[ABOUT THIS EXERCISE]: Return the number of lines below that contain "clearance"; nothing else belongs in the reply.

[PROVIDED INFORMATION]:

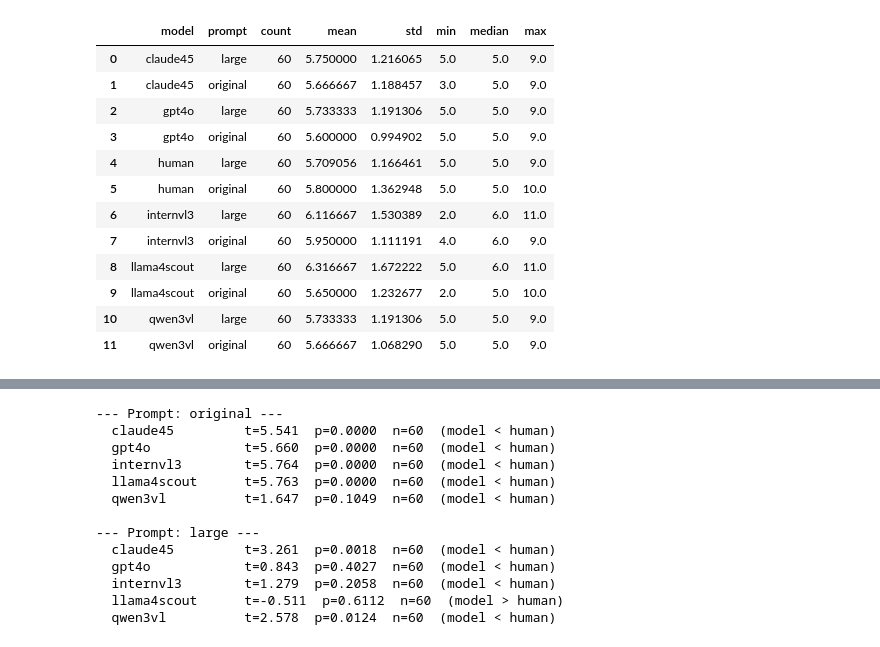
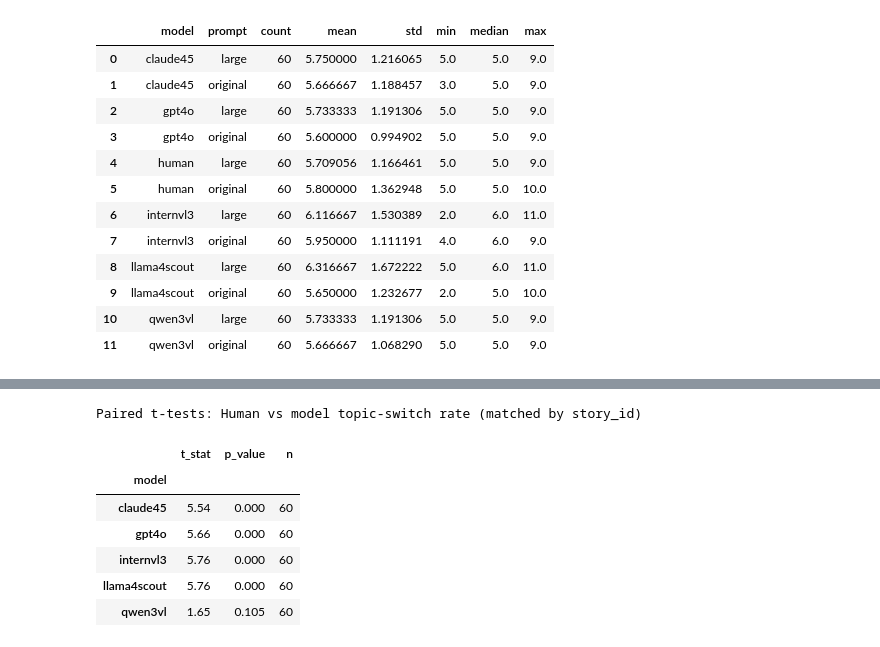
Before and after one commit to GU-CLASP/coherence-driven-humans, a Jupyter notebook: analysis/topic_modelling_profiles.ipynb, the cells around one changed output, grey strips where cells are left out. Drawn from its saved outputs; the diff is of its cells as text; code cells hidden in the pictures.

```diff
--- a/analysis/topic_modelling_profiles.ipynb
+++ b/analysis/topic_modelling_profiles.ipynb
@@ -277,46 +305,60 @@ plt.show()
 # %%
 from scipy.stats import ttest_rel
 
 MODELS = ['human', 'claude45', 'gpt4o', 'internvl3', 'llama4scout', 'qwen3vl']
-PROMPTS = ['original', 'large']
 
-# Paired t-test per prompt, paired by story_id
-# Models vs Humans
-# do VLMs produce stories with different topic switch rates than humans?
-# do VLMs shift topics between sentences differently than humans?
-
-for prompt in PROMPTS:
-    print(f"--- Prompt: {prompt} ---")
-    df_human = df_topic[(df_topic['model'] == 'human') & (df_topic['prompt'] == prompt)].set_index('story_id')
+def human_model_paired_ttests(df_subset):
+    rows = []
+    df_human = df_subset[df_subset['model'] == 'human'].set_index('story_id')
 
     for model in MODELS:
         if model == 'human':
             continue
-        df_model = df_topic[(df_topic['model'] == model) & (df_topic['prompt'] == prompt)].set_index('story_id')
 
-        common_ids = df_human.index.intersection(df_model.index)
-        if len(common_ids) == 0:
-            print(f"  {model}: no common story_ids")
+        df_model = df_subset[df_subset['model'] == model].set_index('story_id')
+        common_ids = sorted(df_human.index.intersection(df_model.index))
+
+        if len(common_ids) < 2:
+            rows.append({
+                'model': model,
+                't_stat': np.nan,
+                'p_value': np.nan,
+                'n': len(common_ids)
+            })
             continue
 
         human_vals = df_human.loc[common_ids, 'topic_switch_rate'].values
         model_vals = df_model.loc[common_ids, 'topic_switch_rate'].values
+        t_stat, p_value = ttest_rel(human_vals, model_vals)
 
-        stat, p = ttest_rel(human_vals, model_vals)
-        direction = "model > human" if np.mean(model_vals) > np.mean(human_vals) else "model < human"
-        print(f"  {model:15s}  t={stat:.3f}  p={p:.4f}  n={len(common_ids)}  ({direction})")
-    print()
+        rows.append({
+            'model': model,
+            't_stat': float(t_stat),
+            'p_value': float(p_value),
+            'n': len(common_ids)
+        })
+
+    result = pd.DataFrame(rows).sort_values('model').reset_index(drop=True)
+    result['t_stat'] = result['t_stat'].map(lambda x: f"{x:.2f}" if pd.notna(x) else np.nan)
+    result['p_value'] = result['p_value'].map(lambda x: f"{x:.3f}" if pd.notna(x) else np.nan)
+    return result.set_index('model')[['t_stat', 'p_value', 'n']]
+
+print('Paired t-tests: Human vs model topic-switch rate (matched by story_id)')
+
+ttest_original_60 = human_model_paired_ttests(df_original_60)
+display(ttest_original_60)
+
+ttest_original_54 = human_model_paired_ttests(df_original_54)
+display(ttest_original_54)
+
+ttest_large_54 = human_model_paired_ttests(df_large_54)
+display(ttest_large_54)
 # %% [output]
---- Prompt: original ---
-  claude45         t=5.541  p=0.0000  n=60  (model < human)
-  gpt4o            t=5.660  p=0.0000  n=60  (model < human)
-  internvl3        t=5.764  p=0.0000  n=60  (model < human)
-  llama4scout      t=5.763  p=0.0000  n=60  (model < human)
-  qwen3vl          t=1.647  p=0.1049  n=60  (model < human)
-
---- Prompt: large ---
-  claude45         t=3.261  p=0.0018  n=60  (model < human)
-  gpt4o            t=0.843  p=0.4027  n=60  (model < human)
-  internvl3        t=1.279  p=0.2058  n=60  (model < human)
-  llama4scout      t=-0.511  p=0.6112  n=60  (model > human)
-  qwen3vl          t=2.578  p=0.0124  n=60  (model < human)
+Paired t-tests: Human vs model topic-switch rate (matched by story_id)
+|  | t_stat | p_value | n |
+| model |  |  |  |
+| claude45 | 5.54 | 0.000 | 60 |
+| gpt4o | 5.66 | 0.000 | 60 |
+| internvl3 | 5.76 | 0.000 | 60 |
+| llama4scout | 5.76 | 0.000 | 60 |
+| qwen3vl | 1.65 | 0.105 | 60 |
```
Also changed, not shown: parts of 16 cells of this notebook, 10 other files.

...

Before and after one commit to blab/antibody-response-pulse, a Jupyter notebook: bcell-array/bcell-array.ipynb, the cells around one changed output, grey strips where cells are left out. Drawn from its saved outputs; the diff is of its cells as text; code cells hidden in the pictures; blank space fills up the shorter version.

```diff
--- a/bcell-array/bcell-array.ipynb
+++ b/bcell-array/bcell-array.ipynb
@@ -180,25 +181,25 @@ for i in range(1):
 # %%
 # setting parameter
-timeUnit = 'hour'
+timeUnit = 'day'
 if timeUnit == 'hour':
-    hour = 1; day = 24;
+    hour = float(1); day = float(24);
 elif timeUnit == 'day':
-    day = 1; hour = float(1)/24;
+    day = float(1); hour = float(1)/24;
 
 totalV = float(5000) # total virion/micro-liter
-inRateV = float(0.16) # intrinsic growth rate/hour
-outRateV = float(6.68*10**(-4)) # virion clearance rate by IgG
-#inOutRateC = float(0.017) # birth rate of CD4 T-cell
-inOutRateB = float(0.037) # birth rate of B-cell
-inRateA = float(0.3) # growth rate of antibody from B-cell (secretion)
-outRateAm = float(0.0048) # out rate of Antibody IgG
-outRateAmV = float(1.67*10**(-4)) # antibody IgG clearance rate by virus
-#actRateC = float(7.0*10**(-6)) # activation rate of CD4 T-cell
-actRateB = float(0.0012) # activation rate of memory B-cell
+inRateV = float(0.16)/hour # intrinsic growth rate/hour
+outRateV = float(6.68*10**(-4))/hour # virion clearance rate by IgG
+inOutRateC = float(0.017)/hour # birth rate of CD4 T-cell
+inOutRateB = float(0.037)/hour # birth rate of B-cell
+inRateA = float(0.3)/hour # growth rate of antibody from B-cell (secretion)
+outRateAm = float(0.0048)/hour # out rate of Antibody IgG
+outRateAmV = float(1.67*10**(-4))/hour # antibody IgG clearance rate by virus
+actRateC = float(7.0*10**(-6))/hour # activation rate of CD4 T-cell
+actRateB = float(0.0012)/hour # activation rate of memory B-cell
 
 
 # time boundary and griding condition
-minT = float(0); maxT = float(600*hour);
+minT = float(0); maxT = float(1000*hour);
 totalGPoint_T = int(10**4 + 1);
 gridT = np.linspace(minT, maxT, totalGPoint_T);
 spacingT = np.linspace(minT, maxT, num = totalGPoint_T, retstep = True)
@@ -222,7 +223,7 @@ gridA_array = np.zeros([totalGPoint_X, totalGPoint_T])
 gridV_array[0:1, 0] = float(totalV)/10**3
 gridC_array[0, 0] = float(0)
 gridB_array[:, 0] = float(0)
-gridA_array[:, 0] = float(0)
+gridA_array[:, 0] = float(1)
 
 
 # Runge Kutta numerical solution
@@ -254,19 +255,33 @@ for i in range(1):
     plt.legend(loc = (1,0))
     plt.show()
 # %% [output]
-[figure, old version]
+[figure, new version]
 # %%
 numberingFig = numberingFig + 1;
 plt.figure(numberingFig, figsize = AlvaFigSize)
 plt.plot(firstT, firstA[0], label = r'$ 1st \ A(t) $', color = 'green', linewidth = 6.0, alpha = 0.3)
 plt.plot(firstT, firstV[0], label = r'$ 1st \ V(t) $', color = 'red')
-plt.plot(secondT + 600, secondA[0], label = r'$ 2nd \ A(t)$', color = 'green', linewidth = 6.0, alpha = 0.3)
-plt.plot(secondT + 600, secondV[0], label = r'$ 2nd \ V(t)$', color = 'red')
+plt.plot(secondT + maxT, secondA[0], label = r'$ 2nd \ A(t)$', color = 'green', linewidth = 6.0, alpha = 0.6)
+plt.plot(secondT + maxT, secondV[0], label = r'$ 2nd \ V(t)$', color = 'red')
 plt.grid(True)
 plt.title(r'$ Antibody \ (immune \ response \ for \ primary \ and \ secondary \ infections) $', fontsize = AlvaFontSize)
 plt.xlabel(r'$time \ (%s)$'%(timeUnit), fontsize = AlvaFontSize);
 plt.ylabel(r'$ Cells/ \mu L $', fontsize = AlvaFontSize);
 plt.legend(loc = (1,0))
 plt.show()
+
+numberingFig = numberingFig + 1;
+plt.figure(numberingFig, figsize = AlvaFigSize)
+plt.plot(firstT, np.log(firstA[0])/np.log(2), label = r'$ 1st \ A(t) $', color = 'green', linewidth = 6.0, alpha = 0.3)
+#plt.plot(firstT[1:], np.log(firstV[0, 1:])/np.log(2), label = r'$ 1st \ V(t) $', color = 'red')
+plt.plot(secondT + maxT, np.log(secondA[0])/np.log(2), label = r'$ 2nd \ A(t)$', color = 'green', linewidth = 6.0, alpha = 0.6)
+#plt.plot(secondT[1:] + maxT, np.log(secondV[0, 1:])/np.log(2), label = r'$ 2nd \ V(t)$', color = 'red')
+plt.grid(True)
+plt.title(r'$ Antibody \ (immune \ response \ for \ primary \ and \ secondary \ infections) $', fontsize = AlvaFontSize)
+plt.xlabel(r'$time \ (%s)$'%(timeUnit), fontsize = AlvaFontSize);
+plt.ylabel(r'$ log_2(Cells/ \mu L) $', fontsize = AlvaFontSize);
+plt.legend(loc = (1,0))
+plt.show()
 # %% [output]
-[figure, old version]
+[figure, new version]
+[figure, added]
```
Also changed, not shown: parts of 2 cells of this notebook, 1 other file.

---

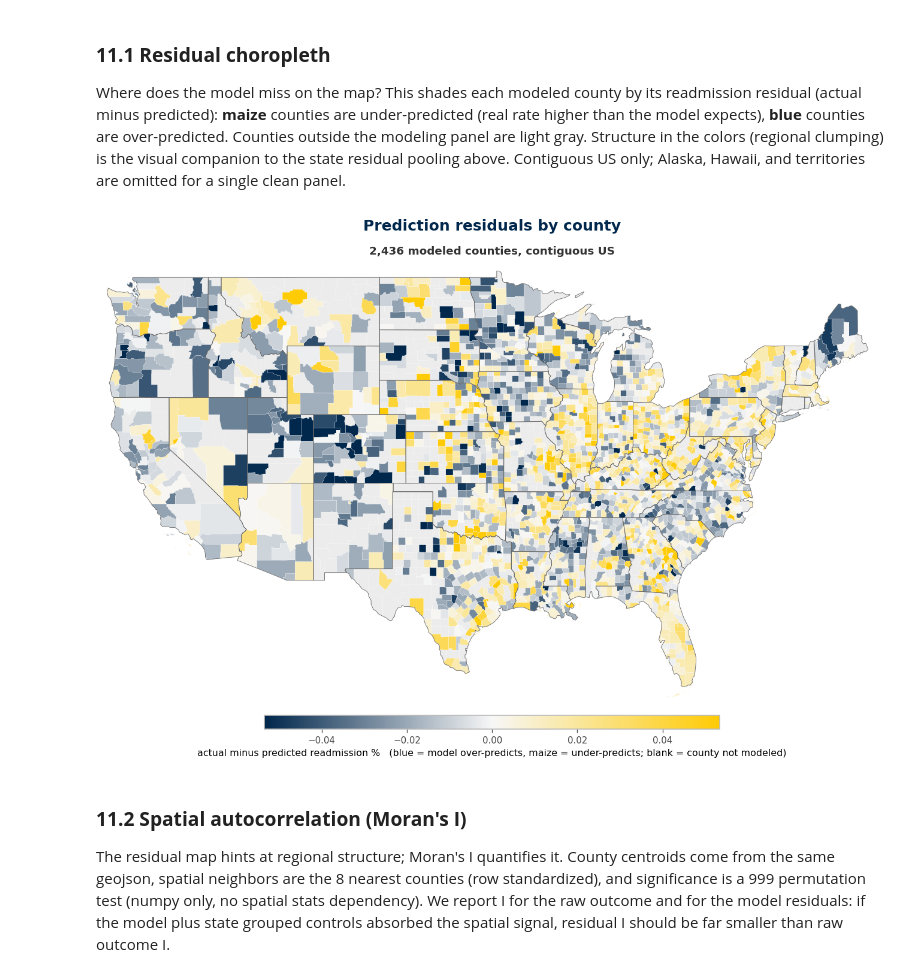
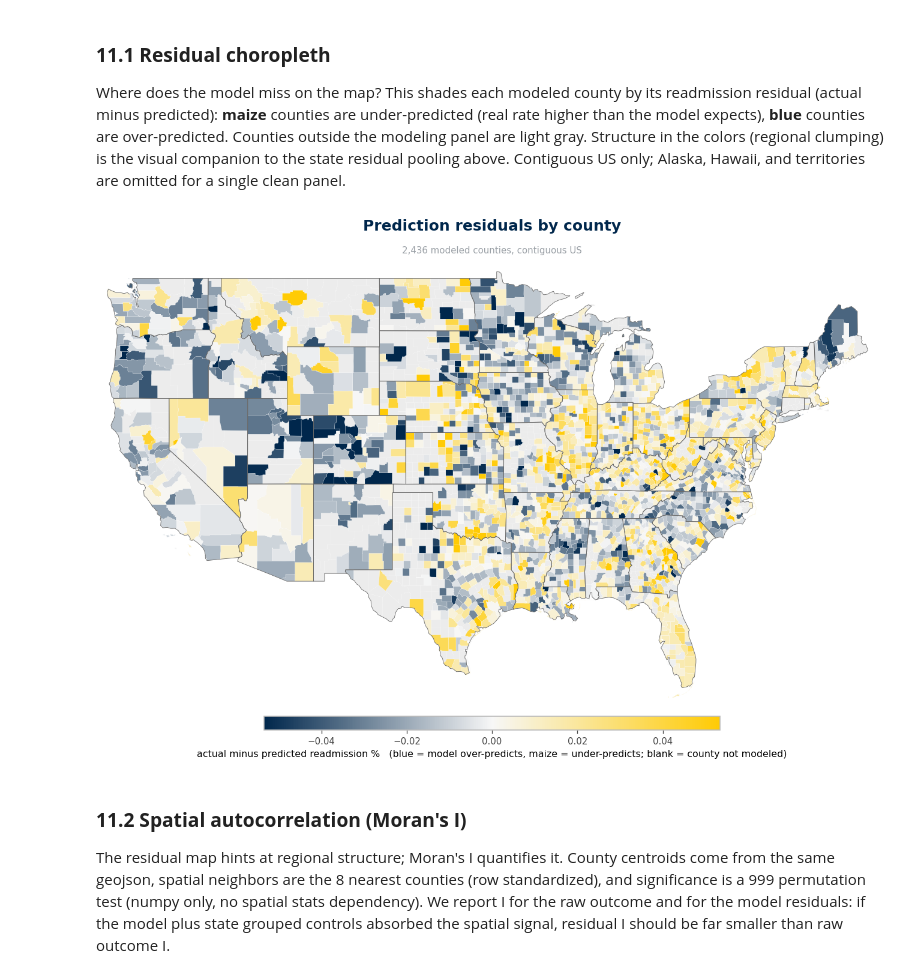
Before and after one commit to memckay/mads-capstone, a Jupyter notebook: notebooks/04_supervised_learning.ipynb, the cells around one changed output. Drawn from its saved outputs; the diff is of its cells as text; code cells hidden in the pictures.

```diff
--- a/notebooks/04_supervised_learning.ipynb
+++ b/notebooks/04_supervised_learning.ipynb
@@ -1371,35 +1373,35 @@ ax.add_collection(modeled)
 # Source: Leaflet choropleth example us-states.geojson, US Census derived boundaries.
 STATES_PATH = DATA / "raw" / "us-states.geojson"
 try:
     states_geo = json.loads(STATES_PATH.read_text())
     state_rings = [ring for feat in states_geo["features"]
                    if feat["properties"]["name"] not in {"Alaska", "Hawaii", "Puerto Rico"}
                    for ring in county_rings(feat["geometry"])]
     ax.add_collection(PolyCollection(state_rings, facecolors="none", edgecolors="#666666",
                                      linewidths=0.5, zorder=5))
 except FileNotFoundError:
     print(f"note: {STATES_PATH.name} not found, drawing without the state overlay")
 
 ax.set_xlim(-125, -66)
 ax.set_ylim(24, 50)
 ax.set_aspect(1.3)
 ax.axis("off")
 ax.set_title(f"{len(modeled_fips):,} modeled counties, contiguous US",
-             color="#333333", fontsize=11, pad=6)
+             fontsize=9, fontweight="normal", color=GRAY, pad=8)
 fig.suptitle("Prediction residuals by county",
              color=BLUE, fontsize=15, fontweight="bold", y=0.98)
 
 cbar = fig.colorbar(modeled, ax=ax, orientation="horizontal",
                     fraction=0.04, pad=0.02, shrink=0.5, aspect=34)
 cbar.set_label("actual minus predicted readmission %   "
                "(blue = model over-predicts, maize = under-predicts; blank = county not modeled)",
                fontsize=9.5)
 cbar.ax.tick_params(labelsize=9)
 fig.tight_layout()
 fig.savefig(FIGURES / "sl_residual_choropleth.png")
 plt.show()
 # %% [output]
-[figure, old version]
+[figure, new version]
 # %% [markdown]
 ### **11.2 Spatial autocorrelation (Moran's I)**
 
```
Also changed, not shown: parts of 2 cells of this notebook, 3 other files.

[SOLUTION TO THE PROBLEM]: 4